▸ **Listed records**
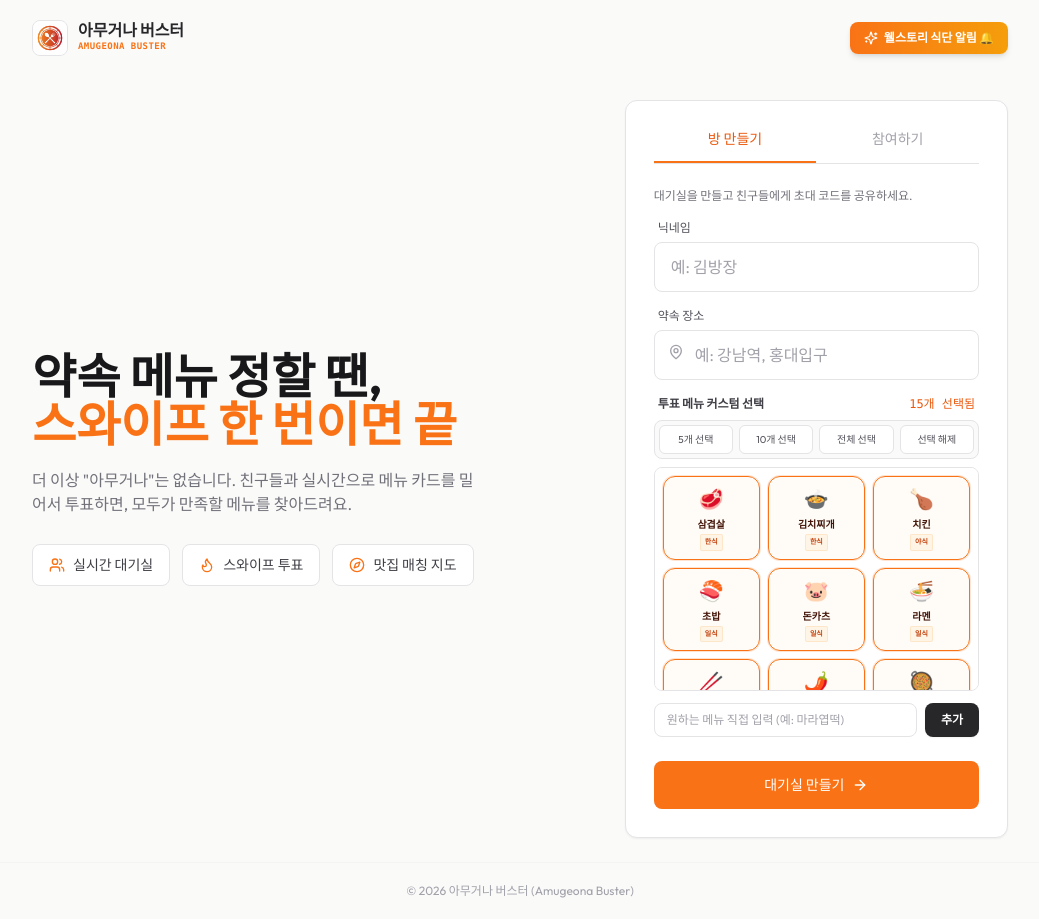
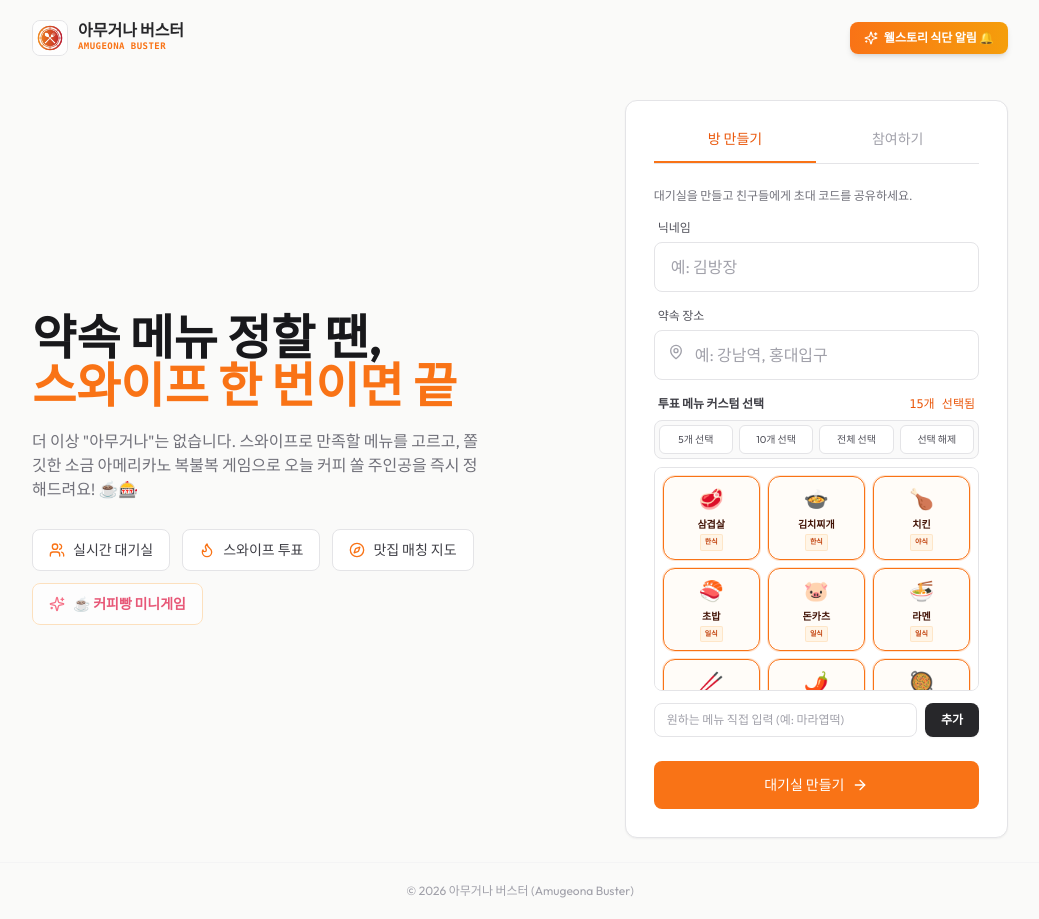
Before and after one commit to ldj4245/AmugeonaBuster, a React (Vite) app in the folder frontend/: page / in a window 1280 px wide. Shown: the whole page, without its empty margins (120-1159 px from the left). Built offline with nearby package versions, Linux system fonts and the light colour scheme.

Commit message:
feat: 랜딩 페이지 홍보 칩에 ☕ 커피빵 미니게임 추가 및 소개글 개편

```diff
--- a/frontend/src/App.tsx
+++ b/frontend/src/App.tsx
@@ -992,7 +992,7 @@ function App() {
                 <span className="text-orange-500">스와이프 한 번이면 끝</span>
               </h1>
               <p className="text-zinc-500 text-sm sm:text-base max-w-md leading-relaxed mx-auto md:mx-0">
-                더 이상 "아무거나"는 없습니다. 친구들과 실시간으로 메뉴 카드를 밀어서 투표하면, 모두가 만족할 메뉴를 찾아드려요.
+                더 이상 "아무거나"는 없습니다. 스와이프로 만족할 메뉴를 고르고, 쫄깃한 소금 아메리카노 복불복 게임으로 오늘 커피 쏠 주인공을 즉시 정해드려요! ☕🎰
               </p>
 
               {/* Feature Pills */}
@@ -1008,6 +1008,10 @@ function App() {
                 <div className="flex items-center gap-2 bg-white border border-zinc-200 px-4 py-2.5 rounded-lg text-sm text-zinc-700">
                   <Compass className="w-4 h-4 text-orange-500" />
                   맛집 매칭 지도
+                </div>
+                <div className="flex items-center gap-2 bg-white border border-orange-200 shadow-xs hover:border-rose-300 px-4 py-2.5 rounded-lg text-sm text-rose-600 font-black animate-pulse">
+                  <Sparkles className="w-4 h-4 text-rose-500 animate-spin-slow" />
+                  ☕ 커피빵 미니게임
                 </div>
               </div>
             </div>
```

▸ **About this task**
Copy the data verbatim, skipping any image it holds.

▸ **Expected answer**
Before and after one commit to ldj4245/AmugeonaBuster, a React (Vite) app in the folder frontend/: page / in a window 1280 px wide. Shown: the whole page, without its empty margins (120-1159 px from the left). Built offline with nearby package versions, Linux system fonts and the light colour scheme.

Commit message:
feat: 랜딩 페이지 홍보 칩에 ☕ 커피빵 미니게임 추가 및 소개글 개편

```diff
--- a/frontend/src/App.tsx
+++ b/frontend/src/App.tsx
@@ -992,7 +992,7 @@ function App() {
                 <span className="text-orange-500">스와이프 한 번이면 끝</span>
               </h1>
               <p className="text-zinc-500 text-sm sm:text-base max-w-md leading-relaxed mx-auto md:mx-0">
-                더 이상 "아무거나"는 없습니다. 친구들과 실시간으로 메뉴 카드를 밀어서 투표하면, 모두가 만족할 메뉴를 찾아드려요.
+                더 이상 "아무거나"는 없습니다. 스와이프로 만족할 메뉴를 고르고, 쫄깃한 소금 아메리카노 복불복 게임으로 오늘 커피 쏠 주인공을 즉시 정해드려요! ☕🎰
               </p>
 
               {/* Feature Pills */}
@@ -1008,6 +1008,10 @@ function App() {
                 <div className="flex items-center gap-2 bg-white border border-zinc-200 px-4 py-2.5 rounded-lg text-sm text-zinc-700">
                   <Compass className="w-4 h-4 text-orange-500" />
                   맛집 매칭 지도
+                </div>
+                <div className="flex items-center gap-2 bg-white border border-orange-200 shadow-xs hover:border-rose-300 px-4 py-2.5 rounded-lg text-sm text-rose-600 font-black animate-pulse">
+                  <Sparkles className="w-4 h-4 text-rose-500 animate-spin-slow" />
+                  ☕ 커피빵 미니게임
                 </div>
               </div>
             </div>
```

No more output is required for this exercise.